By Gen Wesley Clark
February 3, 2012
As the dust settles on proposed cuts in the Pentagon budget and a new national security strategy focused on the Western Pacific, some persistent voices of concern have been heard. So, perhaps it’s time to put the new strategy and proposed cuts in perspective.
First, there is no absolute standard for “how much is enough.” During the Cold War, the United States regularly fielded fewer Army divisions, ships and air wings than “required” by our war planners, because we couldn’t afford more. We considered the difference between what we could afford and what we required “risk.” But the point is, we won the Cold War despite the risk.
Second, the United States always downsizes ground forces at the end of its conflicts. We did it after World War II, after Korea, after Vietnam and after the Cold War. Always. And here we go again. Why? Because no matter how much old soldiers like me cherish those combat-experienced troopers in uniform, when the fighting ends, there are other claimants for the nation’s resources. Moreover, in a time of crisis, reserve formations can be called up and, over a longer period, major new forces can be built.

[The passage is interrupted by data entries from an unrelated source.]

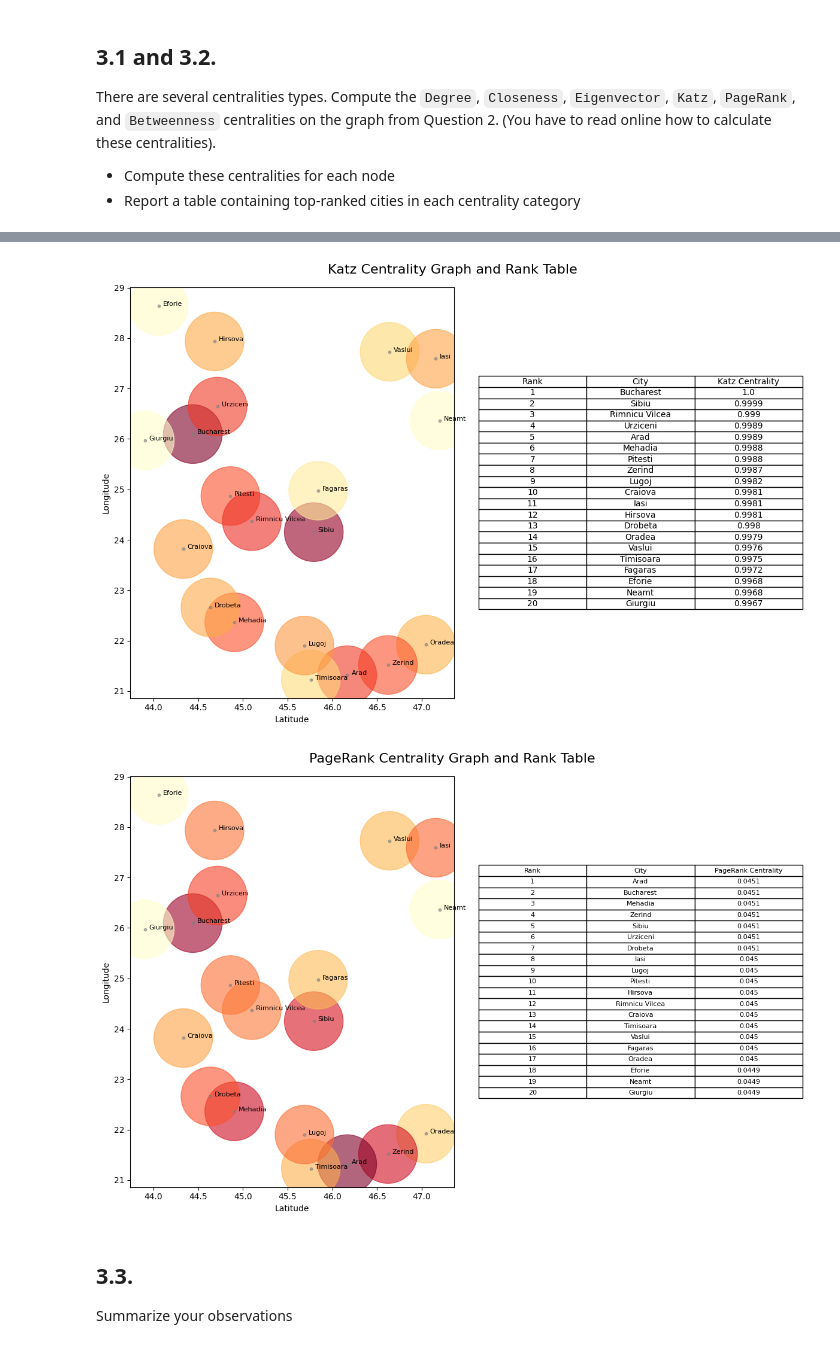
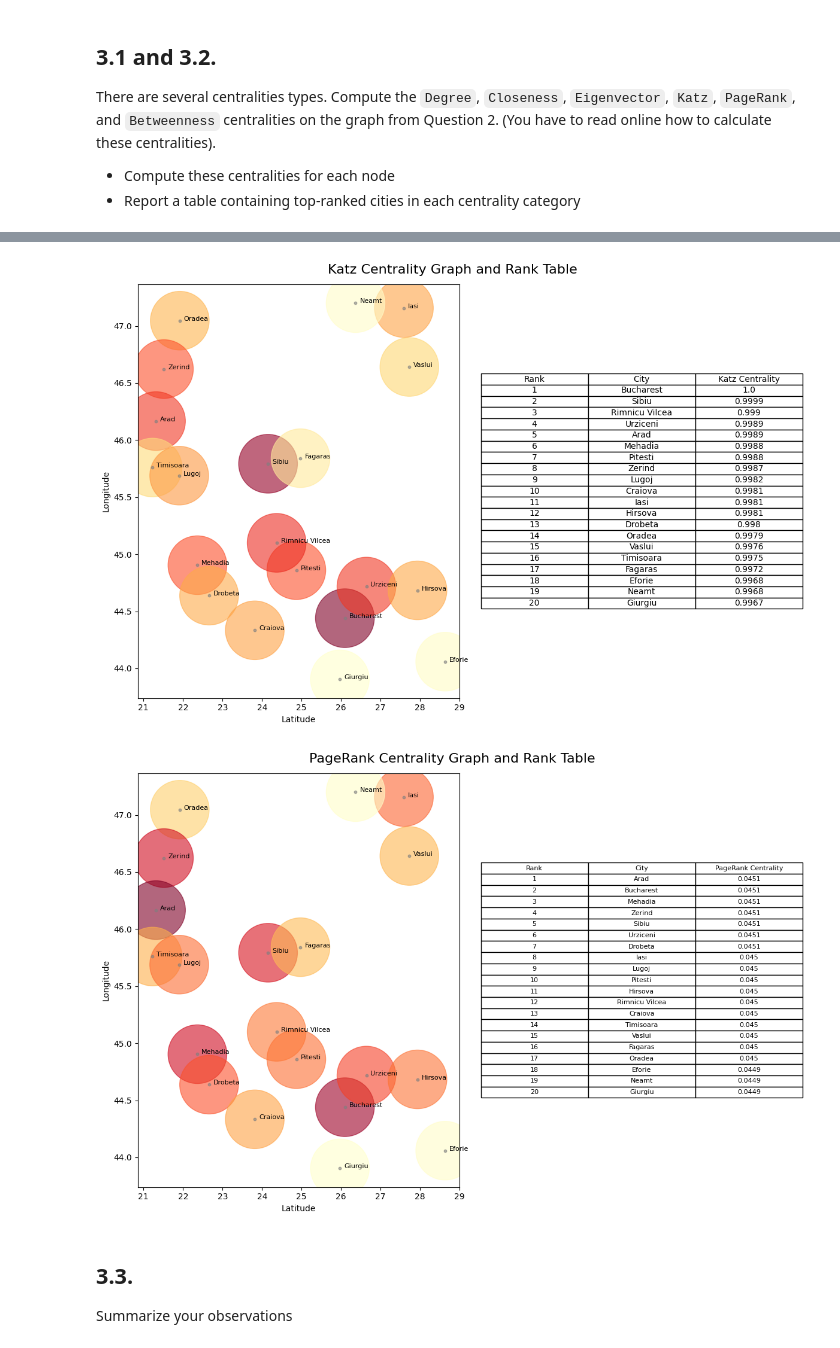
Before and after one commit to NathanZlion/AI_algo, a Jupyter notebook: Observation.ipynb, the cells around one changed output, grey strips where cells are left out. Cells and saved outputs as stored; diff of their text form; code cells hidden in the pictures.

Commit message:
rotated the city centrality scatter plot to make it resemble the layout of the map

```diff
--- a/Observation.ipynb
+++ b/Observation.ipynb
@@ -146,8 +146,8 @@ centrality_list : List[Tuple[Mapping,str]] = [
 x_values = list(romania_graph.get_nodes())
 
 # extract the x and y coordinates into separate lists
-x_coords = [romania_coordinates[node][0] for node in x_values]
-y_coords = [romania_coordinates[node][1] for node in x_values]
+y_coords = [romania_coordinates[node][0] for node in x_values]
+x_coords = [romania_coordinates[node][1] for node in x_values]
 
 for centrality in centrality_list:
     y_values = []
@@ -197,5 +197,5 @@ for centrality in centrality_list:
-[figure, old version]
+[figure, new version]
-[figure, old version]
+[figure, new version]
 # %% [markdown]
 ## 3.3.
 
```
Also changed, not shown: parts of 1 cell of this notebook, 2 other files.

What matters is keeping the “critical mass” of leadership, training and education systems intact, as well as having sufficient forces to handle the first blows of a new conflict.